>>

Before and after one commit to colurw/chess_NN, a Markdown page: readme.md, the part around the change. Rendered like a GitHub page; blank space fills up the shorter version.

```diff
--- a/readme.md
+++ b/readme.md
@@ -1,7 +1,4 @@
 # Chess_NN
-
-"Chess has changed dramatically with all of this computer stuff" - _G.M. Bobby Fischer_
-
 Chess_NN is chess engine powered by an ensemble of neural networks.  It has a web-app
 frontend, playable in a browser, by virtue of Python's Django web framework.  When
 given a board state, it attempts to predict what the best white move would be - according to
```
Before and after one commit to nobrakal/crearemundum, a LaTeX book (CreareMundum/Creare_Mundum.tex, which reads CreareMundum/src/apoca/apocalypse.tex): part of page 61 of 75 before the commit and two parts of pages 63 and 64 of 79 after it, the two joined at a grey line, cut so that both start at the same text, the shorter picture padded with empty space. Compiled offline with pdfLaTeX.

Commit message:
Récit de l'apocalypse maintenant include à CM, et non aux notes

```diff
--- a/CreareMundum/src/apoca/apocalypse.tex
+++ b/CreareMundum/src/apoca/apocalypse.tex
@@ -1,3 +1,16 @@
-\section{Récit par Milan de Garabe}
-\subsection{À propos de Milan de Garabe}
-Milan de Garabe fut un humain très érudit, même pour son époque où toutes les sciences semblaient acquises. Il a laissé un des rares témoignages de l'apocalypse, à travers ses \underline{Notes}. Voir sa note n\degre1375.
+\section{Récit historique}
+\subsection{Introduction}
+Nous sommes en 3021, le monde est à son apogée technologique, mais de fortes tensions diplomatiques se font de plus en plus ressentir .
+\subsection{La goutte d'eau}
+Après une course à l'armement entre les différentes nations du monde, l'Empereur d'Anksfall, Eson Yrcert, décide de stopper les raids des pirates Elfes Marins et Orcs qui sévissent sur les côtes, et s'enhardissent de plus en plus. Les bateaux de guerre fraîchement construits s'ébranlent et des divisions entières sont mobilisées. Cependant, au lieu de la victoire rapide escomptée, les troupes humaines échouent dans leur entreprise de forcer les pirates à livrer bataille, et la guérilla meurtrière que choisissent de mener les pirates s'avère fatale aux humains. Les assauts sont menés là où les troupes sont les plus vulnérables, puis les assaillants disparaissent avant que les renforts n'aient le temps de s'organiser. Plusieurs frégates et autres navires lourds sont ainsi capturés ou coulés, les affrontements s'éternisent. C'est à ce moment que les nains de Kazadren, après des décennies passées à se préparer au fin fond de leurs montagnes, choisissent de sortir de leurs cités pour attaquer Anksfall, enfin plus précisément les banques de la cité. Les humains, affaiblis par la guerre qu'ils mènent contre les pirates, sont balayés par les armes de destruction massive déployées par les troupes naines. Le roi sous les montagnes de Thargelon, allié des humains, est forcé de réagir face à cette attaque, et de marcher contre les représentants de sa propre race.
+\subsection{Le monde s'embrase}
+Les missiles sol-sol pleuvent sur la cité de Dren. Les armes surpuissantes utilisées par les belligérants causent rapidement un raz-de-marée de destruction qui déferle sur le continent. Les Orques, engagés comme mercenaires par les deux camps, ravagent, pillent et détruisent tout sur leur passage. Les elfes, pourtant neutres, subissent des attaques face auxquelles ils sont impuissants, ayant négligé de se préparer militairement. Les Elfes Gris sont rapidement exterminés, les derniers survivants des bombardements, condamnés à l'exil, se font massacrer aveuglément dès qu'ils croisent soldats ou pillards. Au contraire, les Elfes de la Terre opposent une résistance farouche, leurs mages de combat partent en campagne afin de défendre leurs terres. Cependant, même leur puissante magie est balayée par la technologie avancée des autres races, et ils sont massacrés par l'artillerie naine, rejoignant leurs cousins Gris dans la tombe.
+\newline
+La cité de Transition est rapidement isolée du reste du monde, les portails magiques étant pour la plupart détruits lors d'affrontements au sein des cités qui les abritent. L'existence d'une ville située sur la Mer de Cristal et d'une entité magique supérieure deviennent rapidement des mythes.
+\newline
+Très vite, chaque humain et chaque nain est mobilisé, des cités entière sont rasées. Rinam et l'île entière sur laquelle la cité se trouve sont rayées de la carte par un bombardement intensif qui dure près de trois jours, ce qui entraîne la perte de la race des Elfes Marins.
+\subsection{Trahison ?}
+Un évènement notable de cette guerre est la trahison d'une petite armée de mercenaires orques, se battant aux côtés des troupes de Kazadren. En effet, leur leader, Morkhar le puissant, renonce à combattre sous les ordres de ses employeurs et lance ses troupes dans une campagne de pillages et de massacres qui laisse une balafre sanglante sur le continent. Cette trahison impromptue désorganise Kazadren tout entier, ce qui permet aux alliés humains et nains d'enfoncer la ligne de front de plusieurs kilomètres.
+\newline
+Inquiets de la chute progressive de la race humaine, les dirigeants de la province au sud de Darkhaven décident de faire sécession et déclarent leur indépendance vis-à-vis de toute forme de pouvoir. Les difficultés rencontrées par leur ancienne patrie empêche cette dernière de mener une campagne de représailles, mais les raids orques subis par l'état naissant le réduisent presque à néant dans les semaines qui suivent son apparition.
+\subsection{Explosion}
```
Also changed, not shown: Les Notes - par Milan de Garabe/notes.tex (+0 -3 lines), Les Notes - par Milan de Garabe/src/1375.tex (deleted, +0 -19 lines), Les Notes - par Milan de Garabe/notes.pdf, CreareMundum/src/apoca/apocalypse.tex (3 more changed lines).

<<

**What is required**
When a line among the entries above contains "CreareMundum", copy it.

**Problem solution**
Before and after one commit to nobrakal/crearemundum, a LaTeX book (CreareMundum/Creare_Mundum.tex, which reads CreareMundum/src/apoca/apocalypse.tex): part of page 61 of 75 before the commit and two parts of pages 63 and 64 of 79 after it, the two joined at a grey line, cut so that both start at the same text, the shorter picture padded with empty space. Compiled offline with pdfLaTeX.
--- a/CreareMundum/src/apoca/apocalypse.tex
+++ b/CreareMundum/src/apoca/apocalypse.tex
Also changed, not shown: Les Notes - par Milan de Garabe/notes.tex (+0 -3 lines), Les Notes - par Milan de Garabe/src/1375.tex (deleted, +0 -19 lines), Les Notes - par Milan de Garabe/notes.pdf, CreareMundum/src/apoca/apocalypse.tex (3 more changed lines).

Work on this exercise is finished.